Content revision data:
◆ ◆ ◆ ◆
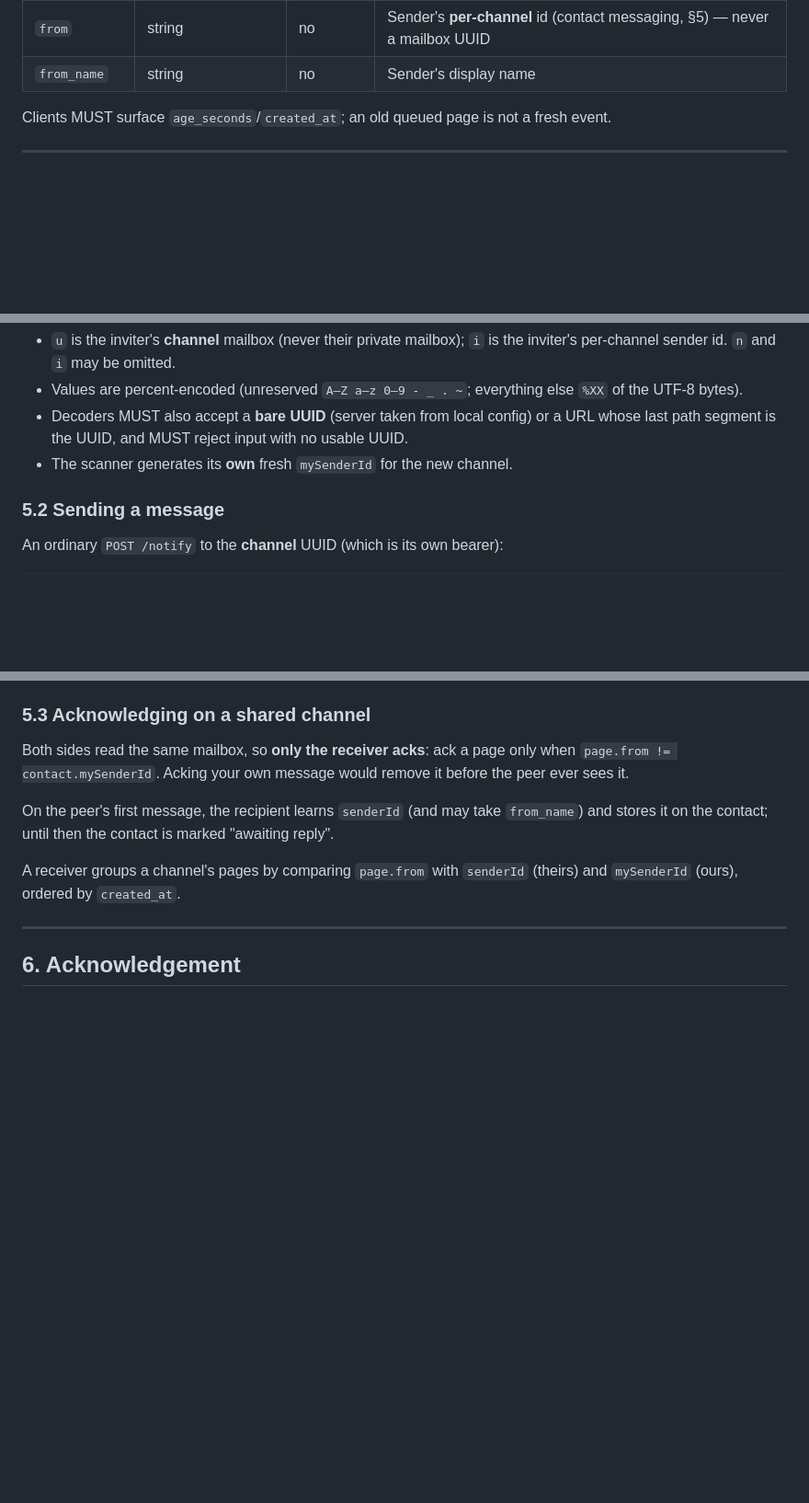
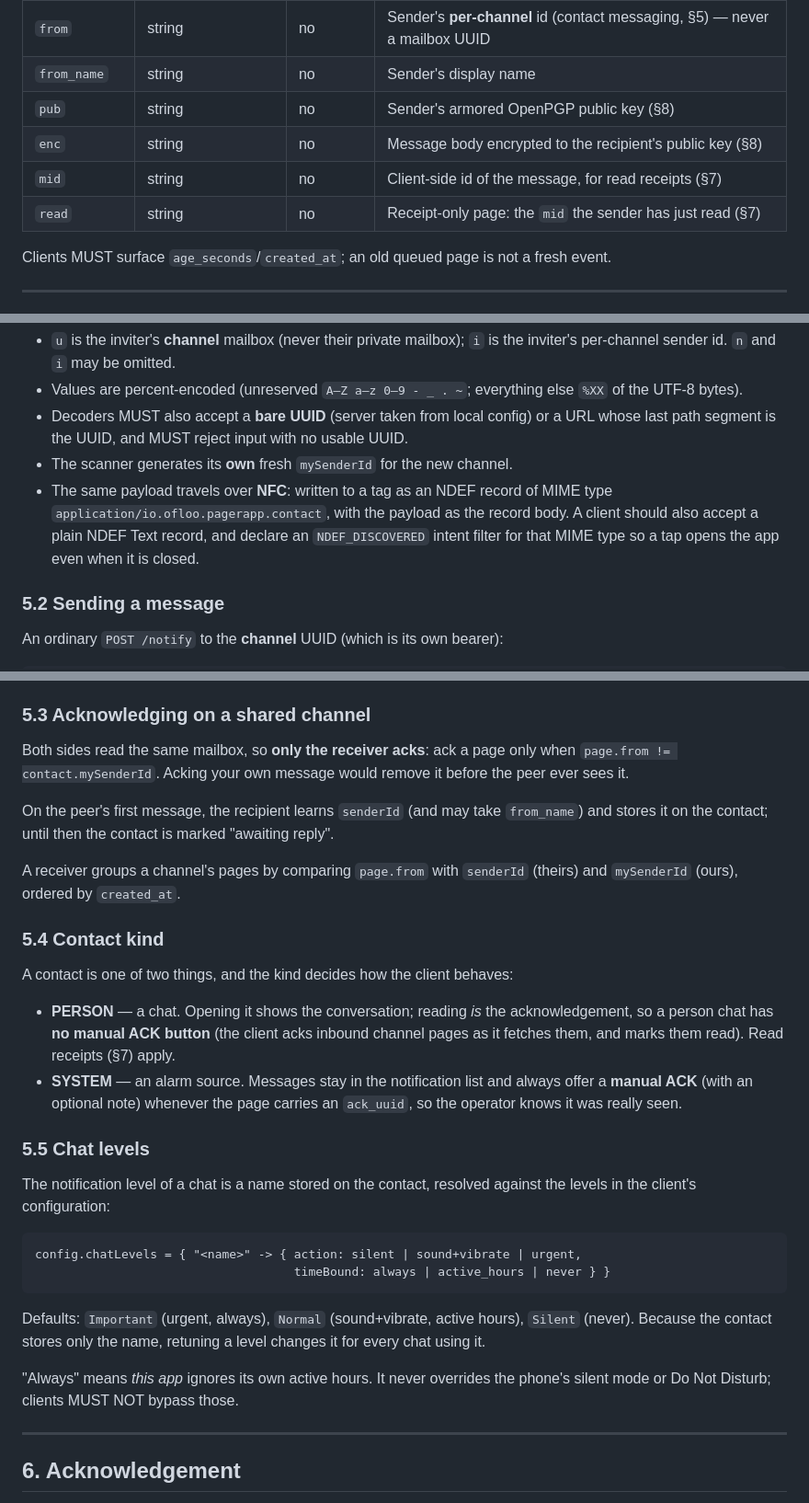
Before and after one commit to Ofloo/PagerAPP, a Markdown page: docs/rfc-pagerapp.md, 3 parts joined by grey strips. Shown at 92% size. Drawn GitHub-style; blank space fills up the shorter version.

````diff
--- a/docs/rfc-pagerapp.md
+++ b/docs/rfc-pagerapp.md
@@ -61,6 +61,10 @@ object.
 | `ack_uuid` | string (UUID) | no | Mailbox an acknowledgement may be sent to (§6) |
 | `from` | string | no | Sender's **per-channel** id (contact messaging, §5) — never a mailbox UUID |
 | `from_name` | string | no | Sender's display name |
+| `pub` | string | no | Sender's armored OpenPGP public key (§8) |
+| `enc` | string | no | Message body encrypted to the recipient's public key (§8) |
+| `mid` | string | no | Client-side id of the message, for read receipts (§7) |
+| `read` | string | no | Receipt-only page: the `mid` the sender has just read (§7) |
 
 Clients MUST surface `age_seconds`/`created_at`; an old queued page is not a fresh event.
 
@@ -174,6 +181,10 @@ pagerapp://contact?u=<channel>&s=<server>&n=<name>&i=<my-sender-id>
 - Decoders MUST also accept a **bare UUID** (server taken from local config) or a URL whose last
   path segment is the UUID, and MUST reject input with no usable UUID.
 - The scanner generates its **own** fresh `mySenderId` for the new channel.
+- The same payload travels over **NFC**: written to a tag as an NDEF record of MIME type
+  `application/io.ofloo.pagerapp.contact`, with the payload as the record body. A client should
+  also accept a plain NDEF Text record, and declare an `NDEF_DISCOVERED` intent filter for that
+  MIME type so a tap opens the app even when it is closed.
 
 ### 5.2 Sending a message
 
@@ -204,6 +215,33 @@ it on the contact; until then the contact is marked "awaiting reply".
 A receiver groups a channel's pages by comparing `page.from` with `senderId` (theirs) and
 `mySenderId` (ours), ordered by `created_at`.
 
+### 5.4 Contact kind
+
+A contact is one of two things, and the kind decides how the client behaves:
+
+- **PERSON** — a chat. Opening it shows the conversation; reading *is* the acknowledgement, so a
+  person chat has **no manual ACK button** (the client acks inbound channel pages as it fetches
+  them, and marks them read). Read receipts (§7) apply.
+- **SYSTEM** — an alarm source. Messages stay in the notification list and always offer a
+  **manual ACK** (with an optional note) whenever the page carries an `ack_uuid`, so the operator
+  knows it was really seen.
+
+### 5.5 Chat levels
+
+The notification level of a chat is a name stored on the contact, resolved against the levels in
+the client's configuration:
+
+```
+config.chatLevels = { "<name>" -> { action: silent | sound+vibrate | urgent,
+                                    timeBound: always | active_hours | never } }
+```
+
+Defaults: `Important` (urgent, always), `Normal` (sound+vibrate, active hours), `Silent` (never).
+Because the contact stores only the name, retuning a level changes it for every chat using it.
+
+"Always" means *this app* ignores its own active hours. It never overrides the phone's silent
+mode or Do Not Disturb; clients MUST NOT bypass those.
+
 ---
 
 ## 6. Acknowledgement
````
Also changed, not shown: other parts of docs/rfc-pagerapp.md (+61 -5 lines).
◆ ◆ ◆ ◆
(Task to carry out):
From the entries above, extract each line containing "record".

(Solution to the exercise):
+- The same payload travels over **NFC**: written to a tag as an NDEF record of MIME type
+  `application/io.ofloo.pagerapp.contact`, with the payload as the record body. A client should
+  also accept a plain NDEF Text record, and declare an `NDEF_DISCOVERED` intent filter for that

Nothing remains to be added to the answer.